● TASK OBJECTIVE
Each record below needs to be written out exactly as it appears.

● TASK INPUT
---------------
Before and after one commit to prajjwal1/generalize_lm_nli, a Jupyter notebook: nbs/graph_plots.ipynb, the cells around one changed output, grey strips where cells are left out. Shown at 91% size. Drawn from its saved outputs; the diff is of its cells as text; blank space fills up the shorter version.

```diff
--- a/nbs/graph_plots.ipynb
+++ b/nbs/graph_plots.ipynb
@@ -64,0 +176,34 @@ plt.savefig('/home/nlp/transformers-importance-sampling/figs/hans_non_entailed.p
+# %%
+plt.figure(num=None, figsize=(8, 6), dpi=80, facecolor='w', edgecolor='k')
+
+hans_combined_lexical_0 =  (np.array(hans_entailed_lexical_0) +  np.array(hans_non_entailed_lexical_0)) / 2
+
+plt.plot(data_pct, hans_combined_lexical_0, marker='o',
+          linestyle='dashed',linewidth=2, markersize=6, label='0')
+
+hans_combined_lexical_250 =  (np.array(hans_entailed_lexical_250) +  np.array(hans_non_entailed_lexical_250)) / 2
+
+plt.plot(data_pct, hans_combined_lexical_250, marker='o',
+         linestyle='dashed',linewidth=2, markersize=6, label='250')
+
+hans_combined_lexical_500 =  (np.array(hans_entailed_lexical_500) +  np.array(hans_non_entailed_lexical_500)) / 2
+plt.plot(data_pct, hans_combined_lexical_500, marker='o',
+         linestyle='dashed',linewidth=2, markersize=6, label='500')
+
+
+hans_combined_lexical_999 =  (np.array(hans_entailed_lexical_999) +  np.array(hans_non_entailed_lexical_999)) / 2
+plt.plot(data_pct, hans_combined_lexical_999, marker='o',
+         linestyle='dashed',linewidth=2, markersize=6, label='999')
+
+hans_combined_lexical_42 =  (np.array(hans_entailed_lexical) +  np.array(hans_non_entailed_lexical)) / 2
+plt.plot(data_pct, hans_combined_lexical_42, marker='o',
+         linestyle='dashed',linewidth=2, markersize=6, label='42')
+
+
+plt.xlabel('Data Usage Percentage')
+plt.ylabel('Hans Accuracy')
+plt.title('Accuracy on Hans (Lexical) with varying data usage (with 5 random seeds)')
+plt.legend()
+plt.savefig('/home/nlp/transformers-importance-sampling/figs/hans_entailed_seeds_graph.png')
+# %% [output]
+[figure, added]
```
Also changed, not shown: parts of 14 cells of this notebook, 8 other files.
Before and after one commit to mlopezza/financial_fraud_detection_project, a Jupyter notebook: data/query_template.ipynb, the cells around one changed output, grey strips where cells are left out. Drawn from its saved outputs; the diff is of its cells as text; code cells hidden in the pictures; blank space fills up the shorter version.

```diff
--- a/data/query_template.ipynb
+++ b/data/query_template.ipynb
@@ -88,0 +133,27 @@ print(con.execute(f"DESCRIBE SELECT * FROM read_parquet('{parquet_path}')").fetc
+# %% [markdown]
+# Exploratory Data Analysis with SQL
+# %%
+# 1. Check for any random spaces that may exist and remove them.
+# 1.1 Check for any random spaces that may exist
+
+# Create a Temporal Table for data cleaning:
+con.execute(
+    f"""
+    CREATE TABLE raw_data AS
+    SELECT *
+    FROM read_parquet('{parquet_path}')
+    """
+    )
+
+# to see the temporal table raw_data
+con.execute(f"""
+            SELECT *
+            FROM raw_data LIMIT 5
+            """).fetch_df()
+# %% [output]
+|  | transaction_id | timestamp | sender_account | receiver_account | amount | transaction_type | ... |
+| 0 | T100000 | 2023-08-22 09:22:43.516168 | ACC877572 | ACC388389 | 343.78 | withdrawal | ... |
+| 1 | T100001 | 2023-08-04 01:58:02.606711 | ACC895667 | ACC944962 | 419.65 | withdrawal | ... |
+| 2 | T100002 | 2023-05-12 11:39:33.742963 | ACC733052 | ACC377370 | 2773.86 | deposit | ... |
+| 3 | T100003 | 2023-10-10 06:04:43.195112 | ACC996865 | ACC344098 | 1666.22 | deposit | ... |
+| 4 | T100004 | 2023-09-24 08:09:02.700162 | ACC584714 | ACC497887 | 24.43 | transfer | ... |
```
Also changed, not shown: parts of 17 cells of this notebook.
---------------
● REPLY TO THE EXERCISE
Before and after one commit to prajjwal1/generalize_lm_nli, a Jupyter notebook: nbs/graph_plots.ipynb, the cells around one changed output, grey strips where cells are left out. Shown at 91% size. Drawn from its saved outputs; the diff is of its cells as text; blank space fills up the shorter version.

```diff
--- a/nbs/graph_plots.ipynb
+++ b/nbs/graph_plots.ipynb
@@ -64,0 +176,34 @@ plt.savefig('/home/nlp/transformers-importance-sampling/figs/hans_non_entailed.p
+# %%
+plt.figure(num=None, figsize=(8, 6), dpi=80, facecolor='w', edgecolor='k')
+
+hans_combined_lexical_0 =  (np.array(hans_entailed_lexical_0) +  np.array(hans_non_entailed_lexical_0)) / 2
+
+plt.plot(data_pct, hans_combined_lexical_0, marker='o',
+          linestyle='dashed',linewidth=2, markersize=6, label='0')
+
+hans_combined_lexical_250 =  (np.array(hans_entailed_lexical_250) +  np.array(hans_non_entailed_lexical_250)) / 2
+
+plt.plot(data_pct, hans_combined_lexical_250, marker='o',
+         linestyle='dashed',linewidth=2, markersize=6, label='250')
+
+hans_combined_lexical_500 =  (np.array(hans_entailed_lexical_500) +  np.array(hans_non_entailed_lexical_500)) / 2
+plt.plot(data_pct, hans_combined_lexical_500, marker='o',
+         linestyle='dashed',linewidth=2, markersize=6, label='500')
+
+
+hans_combined_lexical_999 =  (np.array(hans_entailed_lexical_999) +  np.array(hans_non_entailed_lexical_999)) / 2
+plt.plot(data_pct, hans_combined_lexical_999, marker='o',
+         linestyle='dashed',linewidth=2, markersize=6, label='999')
+
+hans_combined_lexical_42 =  (np.array(hans_entailed_lexical) +  np.array(hans_non_entailed_lexical)) / 2
+plt.plot(data_pct, hans_combined_lexical_42, marker='o',
+         linestyle='dashed',linewidth=2, markersize=6, label='42')
+
+
+plt.xlabel('Data Usage Percentage')
+plt.ylabel('Hans Accuracy')
+plt.title('Accuracy on Hans (Lexical) with varying data usage (with 5 random seeds)')
+plt.legend()
+plt.savefig('/home/nlp/transformers-importance-sampling/figs/hans_entailed_seeds_graph.png')
+# %% [output]
+[figure, added]
```
Also changed, not shown: parts of 14 cells of this notebook, 8 other files.
Before and after one commit to mlopezza/financial_fraud_detection_project, a Jupyter notebook: data/query_template.ipynb, the cells around one changed output, grey strips where cells are left out. Drawn from its saved outputs; the diff is of its cells as text; code cells hidden in the pictures; blank space fills up the shorter version.

```diff
--- a/data/query_template.ipynb
+++ b/data/query_template.ipynb
@@ -88,0 +133,27 @@ print(con.execute(f"DESCRIBE SELECT * FROM read_parquet('{parquet_path}')").fetc
+# %% [markdown]
+# Exploratory Data Analysis with SQL
+# %%
+# 1. Check for any random spaces that may exist and remove them.
+# 1.1 Check for any random spaces that may exist
+
+# Create a Temporal Table for data cleaning:
+con.execute(
+    f"""
+    CREATE TABLE raw_data AS
+    SELECT *
+    FROM read_parquet('{parquet_path}')
+    """
+    )
+
+# to see the temporal table raw_data
+con.execute(f"""
+            SELECT *
+            FROM raw_data LIMIT 5
+            """).fetch_df()
+# %% [output]
+|  | transaction_id | timestamp | sender_account | receiver_account | amount | transaction_type | ... |
+| 0 | T100000 | 2023-08-22 09:22:43.516168 | ACC877572 | ACC388389 | 343.78 | withdrawal | ... |
+| 1 | T100001 | 2023-08-04 01:58:02.606711 | ACC895667 | ACC944962 | 419.65 | withdrawal | ... |
+| 2 | T100002 | 2023-05-12 11:39:33.742963 | ACC733052 | ACC377370 | 2773.86 | deposit | ... |
+| 3 | T100003 | 2023-10-10 06:04:43.195112 | ACC996865 | ACC344098 | 1666.22 | deposit | ... |
+| 4 | T100004 | 2023-09-24 08:09:02.700162 | ACC584714 | ACC497887 | 24.43 | transfer | ... |
```
Also changed, not shown: parts of 17 cells of this notebook.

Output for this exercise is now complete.